The main thing about law in semester 2 isn’t what conclusion you come to, it’s how you get to it.
The Key to Success?
This was the mindset that helped me keep my eye on the ball:
I think of uni as a road that will take you somewhere. UoA gives you the shoes, the walking stick, the GPS, and is constantly paving and re-paving the road to make it easier for you to get to your destination. All you have to do is WALK.
So make the most of this road. Ensure you have a good balance of socializing, exercise, and study. Law is an incredible course that will turn you into a driver, not a passenger in life.
For peace of mind and making it easier for myself around exam time, I:
- Kept up with all my readings. I tried to do them before lectures so I came to class prepared. Readings are selected to enrich you and give you a deeper understanding of topics covered in class (written by the experts). But if you can’t, you can always do them after class.
- Discussed what we covered and explained things in my own words. This helps you digest information and start to develop your own worldview, your own way of approaching big issues, wrapping your mind around them. It helps a lot for exam preparation, too.
- Went to class (this goes without saying).
As long as you have a good balance of work/play and you keep your focus, you’ll do great. And if you find out law isn’t your cup of tea, it’s always easy to swap and try something else.
Leticia AlvarezLeticia Alvarez
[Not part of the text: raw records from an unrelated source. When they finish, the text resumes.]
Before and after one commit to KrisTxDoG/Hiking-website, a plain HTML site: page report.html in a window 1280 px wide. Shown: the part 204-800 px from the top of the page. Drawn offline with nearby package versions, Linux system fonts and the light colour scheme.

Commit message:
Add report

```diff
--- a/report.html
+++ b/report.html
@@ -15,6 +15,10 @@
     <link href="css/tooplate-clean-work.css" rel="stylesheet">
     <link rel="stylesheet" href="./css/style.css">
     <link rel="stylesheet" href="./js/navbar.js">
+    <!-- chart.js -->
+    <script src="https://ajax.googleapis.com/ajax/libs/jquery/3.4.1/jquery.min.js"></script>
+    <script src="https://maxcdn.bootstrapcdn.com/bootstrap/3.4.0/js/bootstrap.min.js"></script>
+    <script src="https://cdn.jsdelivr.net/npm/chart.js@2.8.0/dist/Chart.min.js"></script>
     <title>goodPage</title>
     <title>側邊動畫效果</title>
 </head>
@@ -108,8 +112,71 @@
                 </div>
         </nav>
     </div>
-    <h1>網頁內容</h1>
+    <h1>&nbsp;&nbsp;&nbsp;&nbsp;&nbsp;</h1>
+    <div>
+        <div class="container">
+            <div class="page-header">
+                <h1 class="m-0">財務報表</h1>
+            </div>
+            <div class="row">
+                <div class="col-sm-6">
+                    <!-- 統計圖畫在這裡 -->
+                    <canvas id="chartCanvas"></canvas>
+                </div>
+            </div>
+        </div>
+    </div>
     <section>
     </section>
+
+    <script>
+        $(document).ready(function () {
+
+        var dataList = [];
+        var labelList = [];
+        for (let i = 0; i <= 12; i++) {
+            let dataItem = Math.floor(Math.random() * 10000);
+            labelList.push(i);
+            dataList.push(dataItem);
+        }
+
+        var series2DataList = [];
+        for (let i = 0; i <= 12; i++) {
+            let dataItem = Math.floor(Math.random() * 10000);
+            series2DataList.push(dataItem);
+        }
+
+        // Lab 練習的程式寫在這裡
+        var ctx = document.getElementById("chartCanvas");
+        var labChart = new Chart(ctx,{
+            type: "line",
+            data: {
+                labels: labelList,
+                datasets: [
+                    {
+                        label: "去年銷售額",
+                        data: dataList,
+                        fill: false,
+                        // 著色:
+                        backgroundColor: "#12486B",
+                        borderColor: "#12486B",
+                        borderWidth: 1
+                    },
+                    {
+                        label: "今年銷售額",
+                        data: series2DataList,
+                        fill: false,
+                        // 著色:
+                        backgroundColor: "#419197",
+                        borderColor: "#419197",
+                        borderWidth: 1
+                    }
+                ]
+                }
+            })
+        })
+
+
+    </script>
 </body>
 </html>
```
- New Year, New Room, New Flat – What To Take? - 21/12/2021
- What I Learned About Being a Student While Working at a Resthome - 17/12/2021
- How Can We Make Human Interactions Better, Post-Lockdown - 13/12/2021